On 1 June, Scor announced that it had successfully sponsored a new catastrophe bond, Atlas Capital UK 2018, becoming the first reinsurer to capitalise on the UK’s recently implemented ILS regime. As sole structurer and bookrunner for the transaction, GC Securities were the first broker-dealer to successfully navigate the demands of the fledgling legislation.

The launch of the new regime is the culmination of over three years of collaboration between the (re)insurance industry, and in particular the London Market Group, the UK’s HM Treasury, the Prudential Regulation Authority (PRA) and the Financial Conduct Authority (FCA) to implement the legislation that will help position London as a hub for the ongoing development of the ILS market.

The ILS framework provides an excellent example of how an industry body, such as the London Market Group, can work collaboratively with Government to bring innovative and long-lasting benefits to the UK (re)insurance economy.

Coming into force in December 2017, the UK Risk Transformation Regulations 2017 have already enabled the authorisation of two insurance special purpose vehicles (ISPV) with over $350m of securities issued to support the transfer of risk to these vehicles.

The legislation is robust and the bespoke tax regime that allows the qualifying risk transformation vehicles to be exempt from corporation tax and the securities issued to be exempt from both withholding tax and stamp duty provides an internationally competitive framework.

From a regulatory perspective, its implementation has proved a steep learning curve, and the PRA has been extremely diligent with the application process.
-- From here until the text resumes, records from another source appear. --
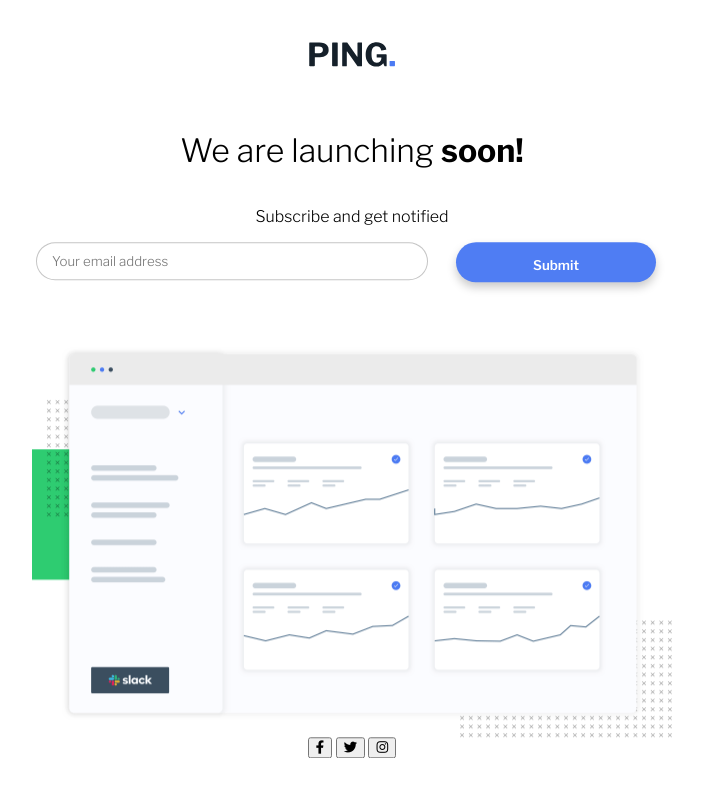
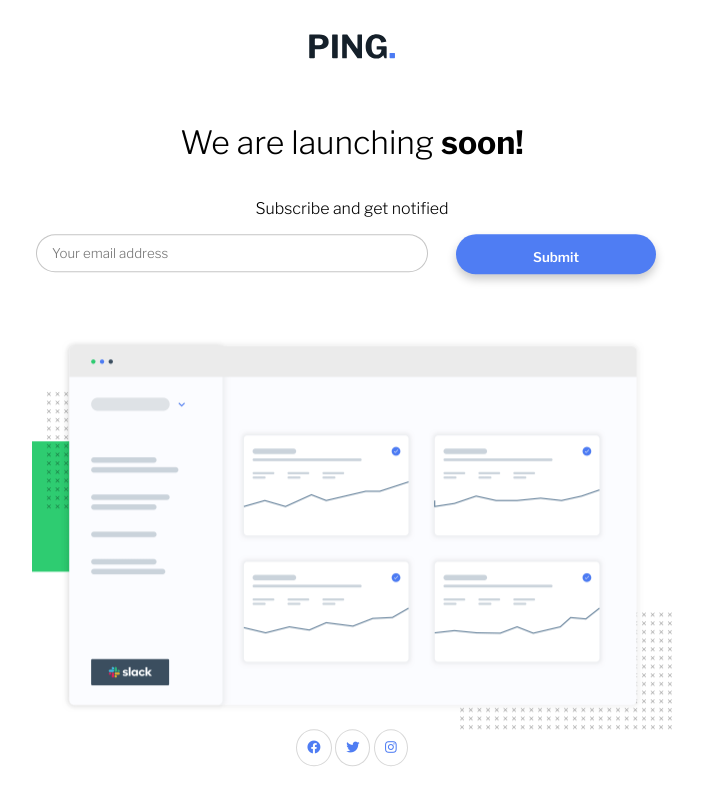
Before and after one commit to Brian-E-Nguyen/frontend-mentor-challenges, a plain HTML site: page Single-Column-Page/index.html in a window 1280 px wide. Shown: the whole page, without its empty margins (288-991 px from the left). Drawn offline with nearby package versions, Linux system fonts and the light colour scheme.

Commit message:
social button styles and hoer1

```diff
--- a/Single-Column-Page/app.css
+++ b/Single-Column-Page/app.css
@@ -60,7 +60,17 @@ img {
 
 .btn--social {
   display: inline-block;
-  /* width: 10px; */
+  padding: 10px;
+  border-radius: 50%;
+  border: 1px solid hsla(0, 0%, 59%, 0.384);
+  background-color: rgba(0, 0, 0, 0);
+  color: hsl(223, 87%, 63%);
+  transition: background-color 0.3s, color 0.3s;
+}
+
+.btn--social:hover {
+  background-color: hsl(223, 87%, 63%);
+  color: white;
 }
 
 .btn--notify:active {
--- a/Single-Column-Page/index.html
+++ b/Single-Column-Page/index.html
@@ -44,7 +44,7 @@
       />
       <div>
         <button class="btn--social">
-          <i class="fab fa-facebook-f"></i>
+          <i class="fab fa-facebook"></i>
         </button>
         <button class="btn--social">
           <i class="fab fa-twitter"></i>
```
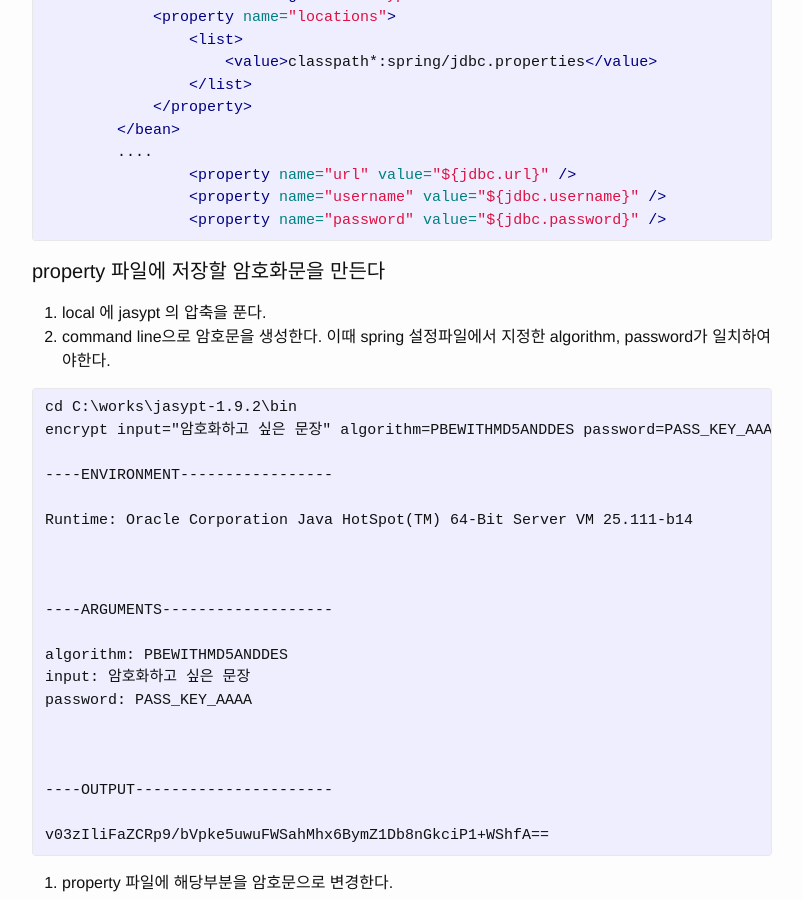
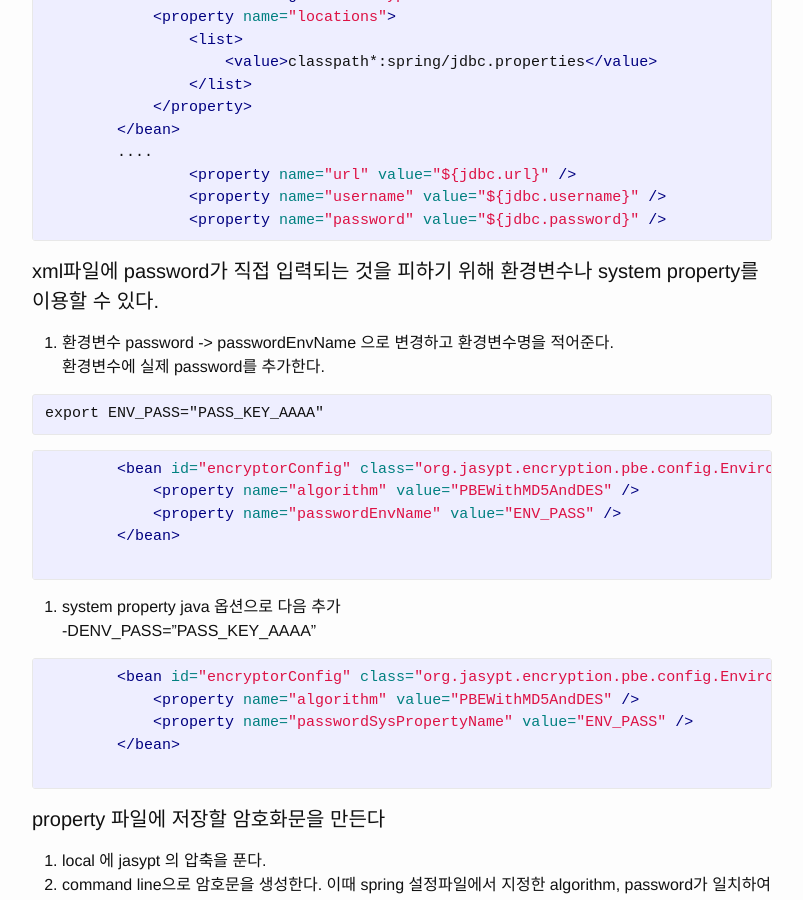
Before and after one commit to JisunShin/jisunshin.github.io, a Jekyll site: the page built from _posts/2017-02-20-jasypt를 이용한 암호화.markdown, in a window 1280 px wide and 900 px high, scrolled down 1090 px. Shown: the whole window, without its empty margins (238-1041 px from the left). Built offline with Jekyll 4.4.1, drawn with Linux system fonts in a browser that asks for light colours.

Commit message:
환경변수, system property 이용방법 추가

```diff
--- a/_posts/2017-02-20-jasypt를 이용한 암호화.markdown
+++ b/_posts/2017-02-20-jasypt를 이용한 암호화.markdown
@@ -56,6 +56,30 @@ property 파일에  저장된  DB암호 등을 평문으로 노출하지 않고
 		<property name="password" value="${jdbc.password}" />
 {% endhighlight %}
 
+#### xml파일에 password가 직접 입력되는 것을 피하기 위해 환경변수나 system property를 이용할 수 있다.
+1. 환경변수
+password  -> passwordEnvName 으로 변경하고 환경변수명을 적어준다.
+환경변수에 실제 password를 추가한다.
+{% highlight cmd %}
+export ENV_PASS="PASS_KEY_AAAA"
+{% endhighlight %}
+{% highlight xml %}
+	<bean id="encryptorConfig" class="org.jasypt.encryption.pbe.config.EnvironmentStringPBEConfig">
+	    <property name="algorithm" value="PBEWithMD5AndDES" />
+	    <property name="passwordEnvName" value="ENV_PASS" />
+	</bean>
+	 {% endhighlight %}
+
+2. system property
+java 옵션으로 다음 추가
+-DENV_PASS="PASS_KEY_AAAA"
+
+{% highlight xml %}
+	<bean id="encryptorConfig" class="org.jasypt.encryption.pbe.config.EnvironmentStringPBEConfig">
+	    <property name="algorithm" value="PBEWithMD5AndDES" />
+	    <property name="passwordSysPropertyName" value="ENV_PASS" />
+	</bean>
+	 {% endhighlight %}
 
 ####  property 파일에  저장할 암호화문을 만든다
 1.  local 에 jasypt 의 압축을 푼다.
```
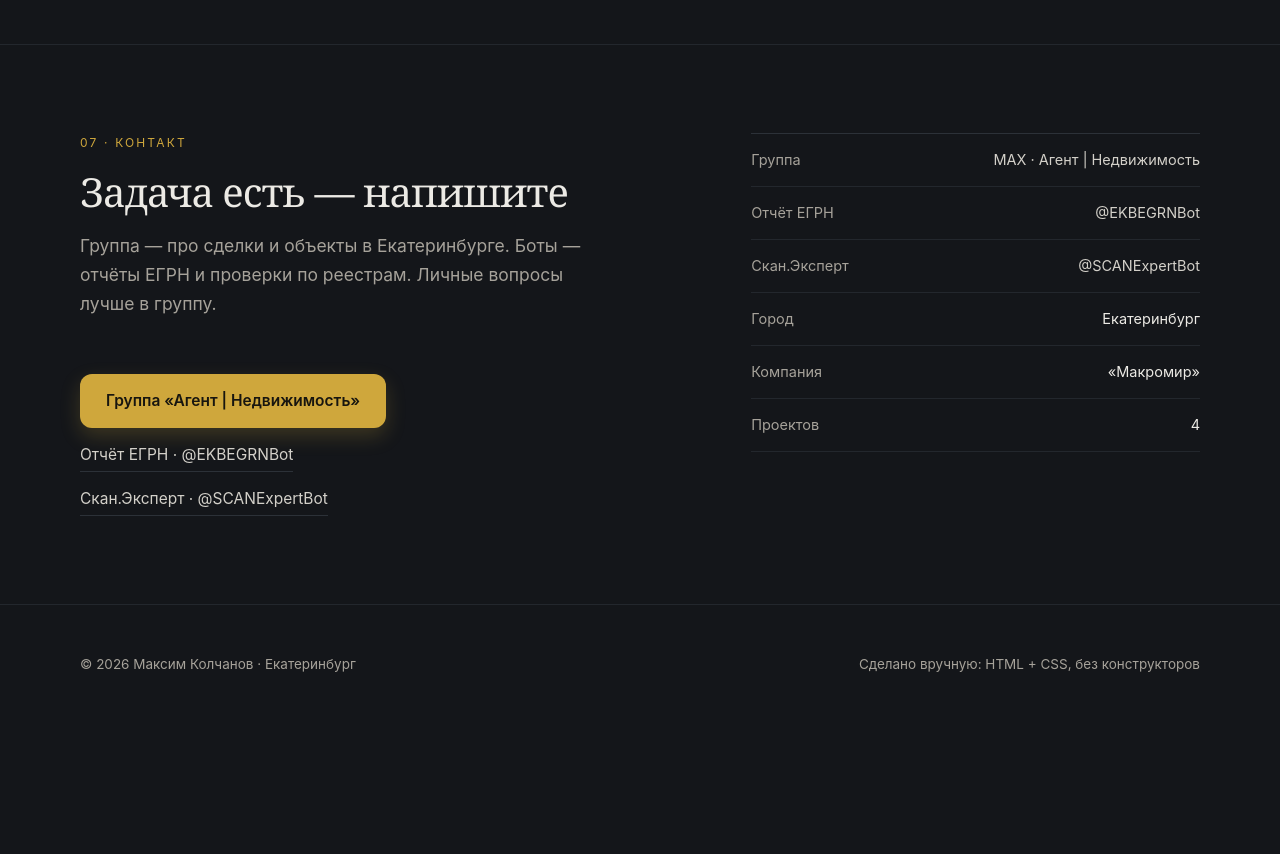
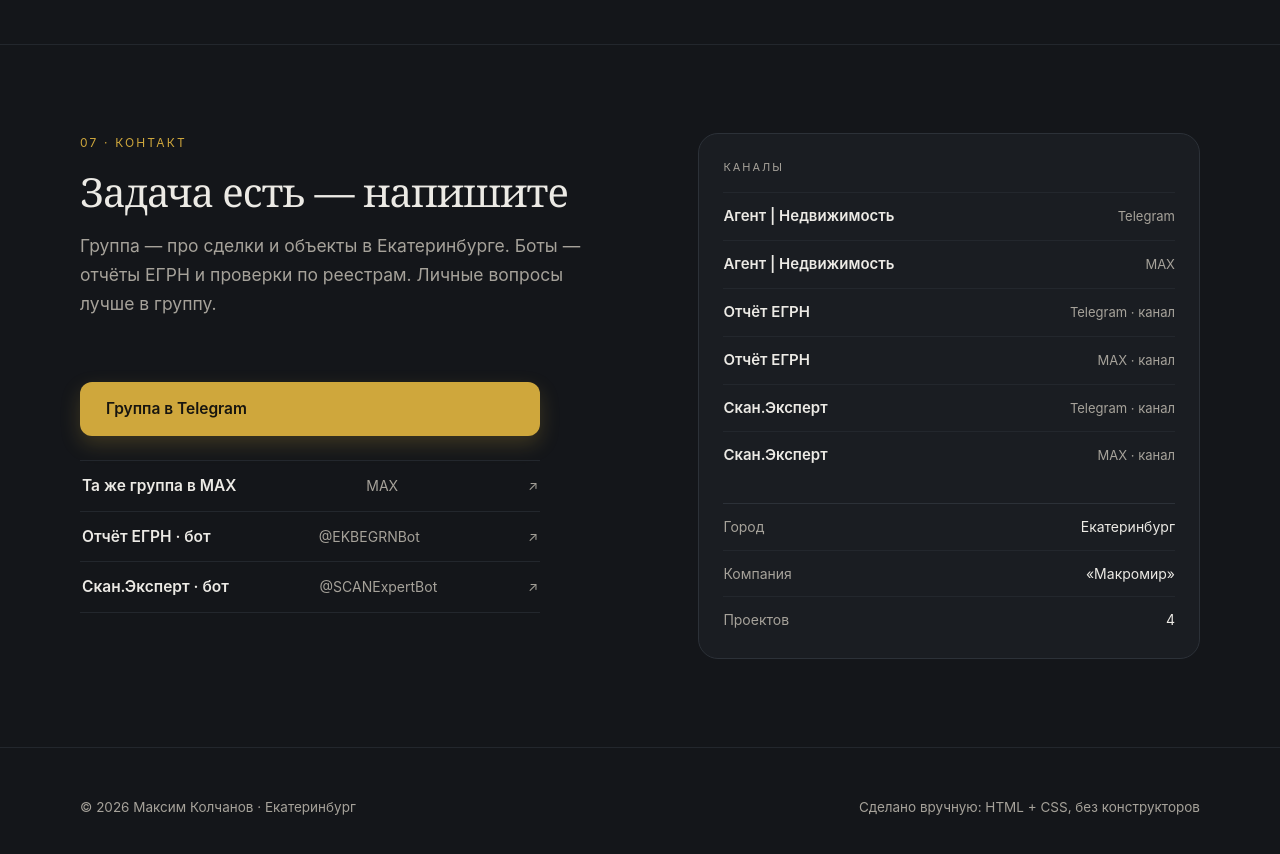
Before and after one commit to Maksim-Kolchanov/maksim-kolchanov.github.io, a plain HTML site: page index.html in a window 1280 px wide. Shown: the part 6620-7474 px from the top of the page. Before the commit the page ends 7343 px from the top, so only its background shows below. Drawn offline with Linux system fonts and the light colour scheme.

Commit message:
Контакты: группа в Telegram, карточка каналов Telegram и MAX, боты отдельно

```diff
--- a/assets/style.css
+++ b/assets/style.css
@@ -376,7 +376,7 @@ h2 {
 }
 
 /* ── контакты: один главный элемент ── */
-.contact-grid { display: grid; grid-template-columns: 1.15fr 0.85fr; gap: var(--s6); align-items: start; }
+.contact-grid { display: grid; grid-template-columns: 1.05fr 0.95fr; gap: var(--s6); align-items: stretch; }
 .contact-lead {
   font-family: Georgia, serif; font-weight: 400; font-size: clamp(26px, 3.4vw, 40px);
   letter-spacing: -0.025em; line-height: 1.16; margin-bottom: var(--s2);
@@ -391,15 +391,45 @@ h2 {
 }
 .btn:hover { filter: brightness(1.07); transform: translateY(-1px); box-shadow: 0 12px 26px rgba(207, 167, 60, 0.3); }
 .btn:active { transform: scale(0.985); }
-.contact-list { display: grid; gap: 0; border-top: 1px solid var(--line); }
-.contact-links { display: flex; flex-direction: column; align-items: flex-start; gap: 12px; margin-top: var(--s3); }
-.link-ghost {
-  display: inline-flex; align-items: center; min-height: 32px;
-  font-size: 15.5px; color: var(--text-2);
-  border-bottom: 1px solid var(--line); padding-bottom: 1px;
+.contact-card {
+  display: flex; flex-direction: column;
+  background: var(--surface); border: 1px solid var(--line);
+  border-radius: var(--radius); padding: var(--s3) var(--s3) var(--s2);
+}
+.contact-card-cap {
+  display: block; font-size: 11px; letter-spacing: .18em; text-transform: uppercase;
+  color: var(--muted); margin-bottom: var(--s2);
+}
+.ch-row {
+  display: flex; align-items: baseline; justify-content: space-between; gap: var(--s2);
+  padding: 11px 0; font-size: 15px; color: var(--text-2);
+  border-top: 1px solid var(--line-soft);
   transition: color .16s, border-color .16s;
 }
-.link-ghost:hover { color: var(--accent); border-color: var(--accent); }
+.ch-row strong { font-weight: 600; color: var(--text); }
+.ch-row span { color: var(--muted); font-size: 13px; white-space: nowrap; }
+.ch-row:hover, .ch-row:hover strong { color: var(--accent); }
+.ch-row:hover { border-color: var(--accent); }
+.ch-row:focus-visible { outline: 2px solid var(--accent); outline-offset: 2px; }
+.contact-facts { margin-top: var(--s3); border-top: 1px solid var(--line); }
+.contact-facts .row { display: flex; justify-content: space-between; gap: var(--s2); padding: 11px 0; font-size: 14px; border-bottom: 1px solid var(--line-soft); }
+.contact-facts .row span:first-child { color: var(--muted); }
+.contact-facts .row:last-child { border-bottom: none; }
+.contact-links { display: flex; flex-direction: column; align-items: stretch; gap: var(--s3); margin-top: var(--s4); max-width: 460px; }
+.link-list { display: flex; flex-direction: column; border-top: 1px solid var(--line-soft); }
+.link-ghost {
+  display: flex; align-items: baseline; justify-content: space-between; gap: var(--s2);
+  min-height: 46px; padding: 12px 2px;
+  font-size: 15.5px; color: var(--text-2);
+  border-bottom: 1px solid var(--line-soft);
+  transition: color .16s, border-color .16s;
+}
+.link-ghost strong { font-weight: 600; color: var(--text); }
+.link-ghost span { color: var(--muted); font-size: 14px; white-space: nowrap; }
+.link-ghost:hover, .link-ghost:hover strong { color: var(--accent); }
+.link-ghost:hover { border-color: var(--accent); }
+.link-ghost::after { content: "↗"; color: var(--muted); font-size: 13px; line-height: 1; }
+.link-ghost:focus-visible { outline: 2px solid var(--accent); outline-offset: 3px; }
 .contact-list a { color: var(--text-2); border-bottom: 1px solid transparent; transition: color .16s, border-color .16s; }
 .contact-list a:hover { color: var(--accent); border-color: var(--accent); }
 .contact-list .row { display: flex; justify-content: space-between; gap: var(--s2); padding: 14px 0; font-size: 14.5px; border-bottom: 1px solid var(--line-soft); }
--- a/index.html
+++ b/index.html
@@ -356,18 +356,27 @@
       <h2 class="contact-lead">Задача есть — напишите</h2>
       <p class="contact-hint">Группа — про сделки и объекты в Екатеринбурге. Боты — отчёты ЕГРН и проверки по реестрам. Личные вопросы лучше в группу.</p>
       <div class="contact-links">
-        <a class="btn" href="https://max.ru/id594702626125_biz" target="_blank" rel="noopener">Группа «Агент | Недвижимость»</a>
-        <a class="link-ghost" href="https://t.me/EKBEGRNBot" target="_blank" rel="noopener">Отчёт ЕГРН · @EKBEGRNBot</a>
-        <a class="link-ghost" href="https://t.me/SCANExpertBot" target="_blank" rel="noopener">Скан.Эксперт · @SCANExpertBot</a>
+        <a class="btn" href="https://t.me/lch212" target="_blank" rel="noopener">Группа в Telegram</a>
+        <div class="link-list">
+          <a class="link-ghost" href="https://max.ru/id594702626125_biz" target="_blank" rel="noopener"><strong>Та же группа в MAX</strong><span>MAX</span></a>
+          <a class="link-ghost" href="https://t.me/EKBEGRNBot" target="_blank" rel="noopener"><strong>Отчёт ЕГРН · бот</strong><span>@EKBEGRNBot</span></a>
+          <a class="link-ghost" href="https://t.me/SCANExpertBot" target="_blank" rel="noopener"><strong>Скан.Эксперт · бот</strong><span>@SCANExpertBot</span></a>
+        </div>
       </div>
     </div>
-    <div class="contact-list">
-      <div class="row"><span>Группа</span><span><a href="https://max.ru/id594702626125_biz" target="_blank" rel="noopener">MAX · Агент | Недвижимость</a></span></div>
-      <div class="row"><span>Отчёт ЕГРН</span><span><a href="https://t.me/EKBEGRNBot" target="_blank" rel="noopener">@EKBEGRNBot</a></span></div>
-      <div class="row"><span>Скан.Эксперт</span><span><a href="https://t.me/SCANExpertBot" target="_blank" rel="noopener">@SCANExpertBot</a></span></div>
-      <div class="row"><span>Город</span><span>Екатеринбург</span></div>
-      <div class="row"><span>Компания</span><span>«Макромир»</span></div>
-      <div class="row"><span>Проектов</span><span>4</span></div>
+    <div class="contact-card">
+      <span class="contact-card-cap">Каналы</span>
+      <a class="ch-row" href="https://t.me/lch212" target="_blank" rel="noopener"><strong>Агент | Недвижимость</strong><span>Telegram</span></a>
+      <a class="ch-row" href="https://max.ru/id594702626125_biz" target="_blank" rel="noopener"><strong>Агент | Недвижимость</strong><span>MAX</span></a>
+      <a class="ch-row" href="https://t.me/botEGRN" target="_blank" rel="noopener"><strong>Отчёт ЕГРН</strong><span>Telegram · канал</span></a>
+      <a class="ch-row" href="https://max.ru/channel_EGRNBot" target="_blank" rel="noopener"><strong>Отчёт ЕГРН</strong><span>MAX · канал</span></a>
+      <a class="ch-row" href="https://t.me/ScanExpertDeal" target="_blank" rel="noopener"><strong>Скан.Эксперт</strong><span>Telegram · канал</span></a>
+      <a class="ch-row" href="https://max.ru/channel_SCANExpertBot" target="_blank" rel="noopener"><strong>Скан.Эксперт</strong><span>MAX · канал</span></a>
+      <div class="contact-facts">
+        <div class="row"><span>Город</span><span>Екатеринбург</span></div>
+        <div class="row"><span>Компания</span><span>«Макромир»</span></div>
+        <div class="row"><span>Проектов</span><span>4</span></div>
+      </div>
     </div>
   </div>
 </section>
```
The body should be complemented on the resource levels deployed to assess applications and we must recognise the challenges involved in ensuring all components of the Solvency II regulations for ISPVs are fully satisfied as with each authorisation they are setting market precedents.

It is also important to understand the regulatory environment of each cedant, to enable them to obtain full capital credit for risks transferred to UK ISPVs (for example, Regulation 114 trust arrangements for US insurers).

The degree of diligence undertaken by the PRA requires patience on the part of the industry. Practitioners must work proactively with the body to aid their understanding and mitigate any concerns. Particularly with the three mandatory conditions regarding the contractual arrangements to transfer risk to an ISPV, namely (a) that the ISPV is at all times fully funded, (b) that the transfer of risk is effective in all circumstances and (c) that the claims of investors are at all times subordinated to the (re)insurance obligations of the ISPV.

A lot of effort has already been invested to develop the UK ILS framework and this is helping to generate a robust pipeline of new applications in which Guy Carpenter is actively involved. I firmly believe that the ILS regime provides a landmark opportunity to strengthen London’s influence in the global (re)insurance market and secure a strong position in this rapidly evolving and expanding sector.

Potential new investors and risk transfer counterparties must accept that the PRA will maintain rigorous application processes – this is not simply a case of “rubber stamping” applications. The market would expect London to operate to the highest standard. However, this needs to be a standard that is commercially competitive and leads to a growth in business and employment opportunities for the UK economy.